  • Predicting Customer Conversionwith Random ForestsA Decision Trees Case StudyDaniel Gerlanc, PrincipalEnplus Advisors, Inc.www.enplusadvisors.comdgerlanc@enplusadvisors.com
  • TopicsObjectives Research Question Bank Prospect Data Conversion Decision TreesMethods Random Forests Results
  • Objective• Which customer or prospects should you call today?• To whom should you offer incentives?
  • Dataset• Direct Marketing campaign for bank loans• http://archive.ics.uci.edu/ml/datasets/Ba nk+Marketing• 45211 records, 17 features
  • Dataset
  • Decision Trees
  • Decision Trees Windy Coat yesSunny No Coat no Coat
  • Statistical Decision Trees• Randomness• May not know the relationships ahead of time
  • Decision Trees
  • SplittingDeterministic process
  • Decision Tree Code tree.1 <- rpart(takes.loan ~ ., data=bank)• See the „rpart‟ and „rpart.plot‟ R packages.• Many parameters available to control the fit.
  • Make Predictionspredict(tree.1, type=“vector”)
  • How‟d it do? Naïve Accuracy: 11.7% Decision Tree Precision: 34.8% ActualPredicted no yesno (1) 38,904 (3) 3,444yes (2) 1,018 (4) 1,845
  • Decision Tree Problems• Overfitting the data (high variance)• May not use all relevant features
  • Random ForestsOne Decision Tree Many Decision Trees (Ensemble)
  • Building RF• Sample from the data• At each split, sample from the available variables• Repeat for each tree

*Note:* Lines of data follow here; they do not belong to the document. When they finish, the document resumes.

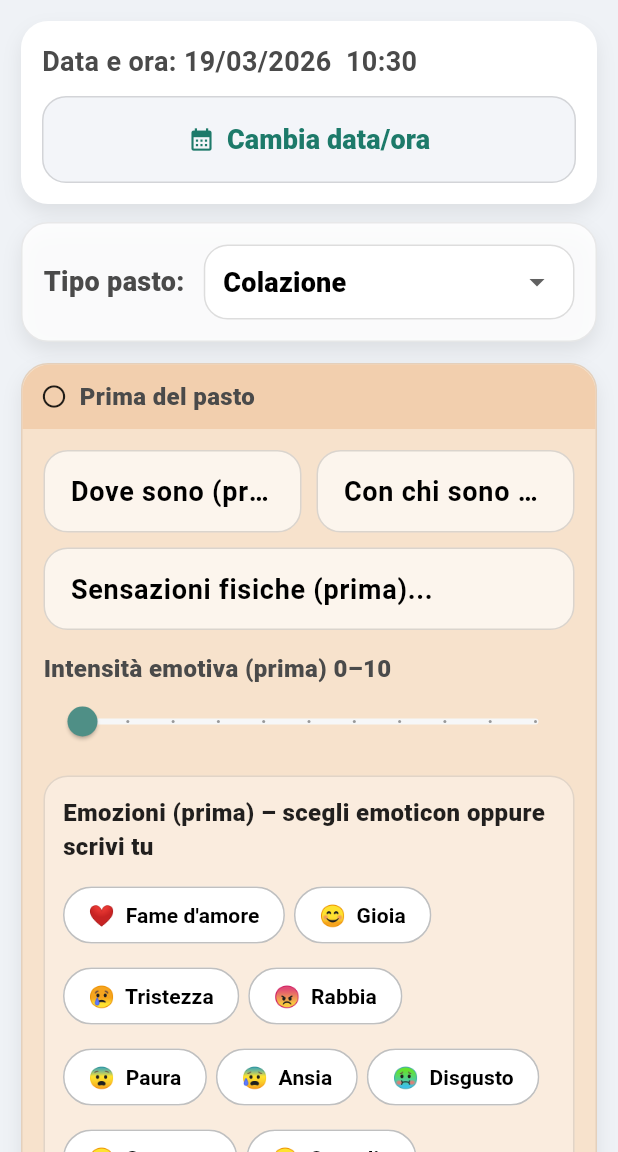
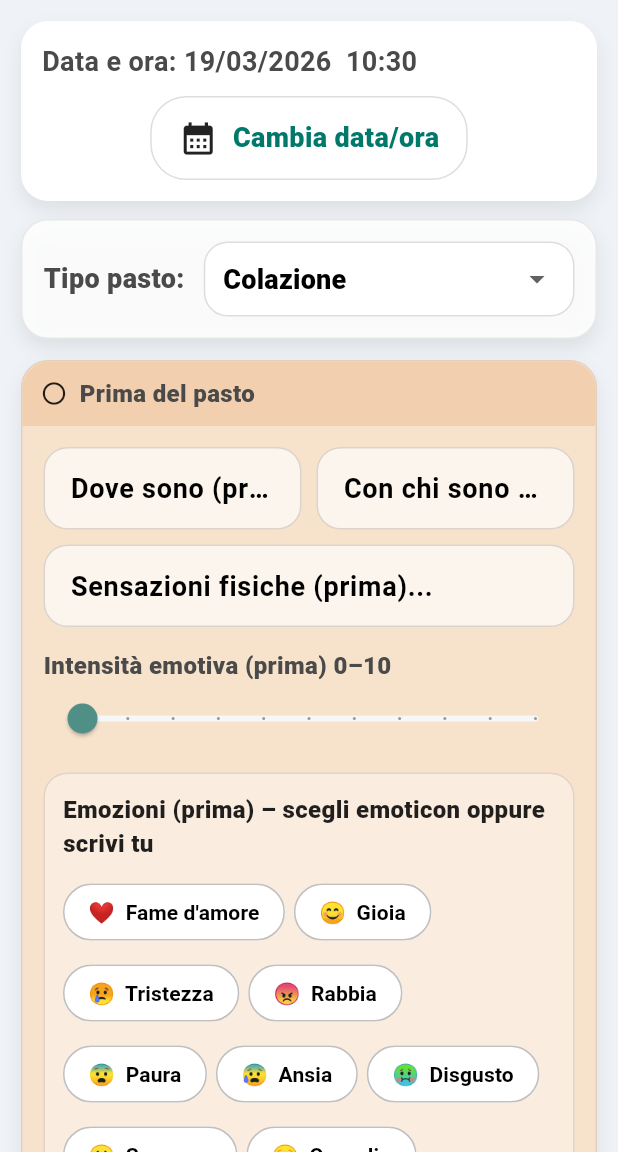
Before and after one commit to raulsosa-hue/Diario-Alimentare-, a Flutter app: the screen it shows after launch, after a tap on "Pasto", on a phone screen of 412 x 824 dp, the part 84-1236 px from its top. Run offline on Flutter 3.47's test engine with Material 3 defaults, Android fonts, the phone set to English and light mode, and no system bars.

Commit message:
Coherent button components

```diff
--- a/lib/pages/add_meal_page.dart
+++ b/lib/pages/add_meal_page.dart
@@ -1,5 +1,6 @@
 import 'package:flutter/material.dart';
 import '../styles.dart';
+import '../widgets/common_buttons.dart';
 import '../widgets/emotion_picker.dart';
 
 class AddMealPage extends StatefulWidget {
@@ -188,23 +189,7 @@ class _AddMealPageState extends State<AddMealPage> {
             ],
           ),
           const SizedBox(height: 10),
-          SizedBox(
-            width: double.infinity,
-            child: OutlinedButton.icon(
-              onPressed: _pickDateTime,
-              icon: const Icon(Icons.calendar_month, color: DS.accent),
-              label: Text(
-                'Cambia data/ora',
-                style: DS.bodyTextBold.copyWith(color: DS.accent),
-              ),
-              style: OutlinedButton.styleFrom(
-                padding: const EdgeInsets.symmetric(vertical: 16),
-                side: const BorderSide(color: DS.borderLight),
-                shape: RoundedRectangleBorder(borderRadius: BorderRadius.circular(DS.radiusField)),
-                backgroundColor: DS.surfaceMuted,
-              ),
-            ),
-          ),
+          ChangeDateTimeButton(onPressed: _pickDateTime),
         ],
       ),
     );
@@ -471,17 +456,6 @@ class _AddMealPageState extends State<AddMealPage> {
   }
 
   Widget _saveButton() {
-    return SizedBox(
-      width: double.infinity,
-      child: FilledButton.icon(
-        onPressed: _save,
-        icon: const Icon(Icons.save),
-        label: const Text('Salva', style: DS.buttonPrimary),
-        style: FilledButton.styleFrom(
-          padding: const EdgeInsets.symmetric(vertical: 16),
-          shape: RoundedRectangleBorder(borderRadius: BorderRadius.circular(DS.radiusCard)),
-        ),
-      ),
-    );
+    return SaveButton(onPressed: _save);
   }
 }
--- /dev/null
+++ b/lib/widgets/common_buttons.dart
@@ -0,0 +1,61 @@
+import 'package:flutter/material.dart';
+import '../styles.dart';
+
+/// Full-width save button used on form pages (meal, exercise).
+class SaveButton extends StatelessWidget {
+  final VoidCallback onPressed;
+  const SaveButton({super.key, required this.onPressed});
+
+  @override
+  Widget build(BuildContext context) {
+    return SizedBox(
+      width: double.infinity,
+      child: FilledButton.icon(
+        onPressed: onPressed,
+        icon: const Icon(Icons.save),
+        label: const Text('Salva', style: DS.buttonPrimary),
+        style: FilledButton.styleFrom(
+          padding: const EdgeInsets.symmetric(vertical: 16),
+          shape: RoundedRectangleBorder(
+            borderRadius: BorderRadius.circular(DS.radiusCard),
+          ),
+        ),
+      ),
+    );
+  }
+}
+
+/// Pill-shaped "Cambia data/ora" button used on form pages.
+class ChangeDateTimeButton extends StatelessWidget {
+  final VoidCallback onPressed;
+  const ChangeDateTimeButton({super.key, required this.onPressed});
+
+  @override
+  Widget build(BuildContext context) {
+    return Center(
+      child: InkWell(
+        borderRadius: BorderRadius.circular(24),
+        onTap: onPressed,
+        child: Container(
+          padding: const EdgeInsets.symmetric(horizontal: 18, vertical: 14),
+          decoration: BoxDecoration(
+            color: DS.surfaceWhite65,
+            borderRadius: BorderRadius.circular(24),
+            border: Border.all(color: DS.borderLight),
+          ),
+          child: Row(
+            mainAxisSize: MainAxisSize.min,
+            children: [
+              const Icon(Icons.calendar_month, size: 26),
+              const SizedBox(width: 10),
+              Text(
+                'Cambia data/ora',
+                style: DS.bodyTextBold.copyWith(color: Colors.teal.shade700),
+              ),
+            ],
+          ),
+        ),
+      ),
+    );
+  }
+}
```
Also changed, not shown: lib/pages/add_exercise_page.dart (+6 -55 lines).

  • Motivations for RF• Create uncorrelated trees• Variance reduction• Subspace exploration
  • Random Forestsrffit.1 <- randomForest(takes.loan ~ ., data=bank)Most important parameters are: Variable Description Default ntree Number of Trees 500 mtry Number of variables to randomly • square root of # predictors for select at each node classification • # predictors / 3 for regression
  • How‟d it do?Naïve Accuracy: 11.7%Random Forest • Precision: 64.5% (2541 / 3937) • Recall: 48% (2541 / 5289) ActualPredicted yes noyes (1) 2,541 (3) 2748no (2) 1,396 (4) 38,526
  • Tuning RFrffit.1 <- tuneRF(X, y, mtryStart=1, stepFactor=2,improve=0.05)
  • Benefits of RF• Good accuracy with default settings• Relatively easy to make parallel• Many implementations • R, Weka, RapidMiner, Mahout
  • References• A. Liaw and M. Wiener (2002). Classification and Regression by randomForest. R News 2(3), 18--22.• Breiman, Leo. Classification and Regression Trees. Belmont, Calif: Wadsworth International Group, 1984. Print.• Brieman, Leo and Adele Cutler. Random forests. http://www.stat.berkeley.edu/~breiman/RandomForests/cc_contact.htm• S. Moro, R. Laureano and P. Cortez. Using Data Mining for Bank Direct Marketing: An Application of the CRISP-DM Methodology. In P. Novais et al. (Eds.), Proceedings of the European Simulation and Modelling Conference - ESM2011, pp. 117-121, Guimarães, Portugal, October, 2011. EUROSIS.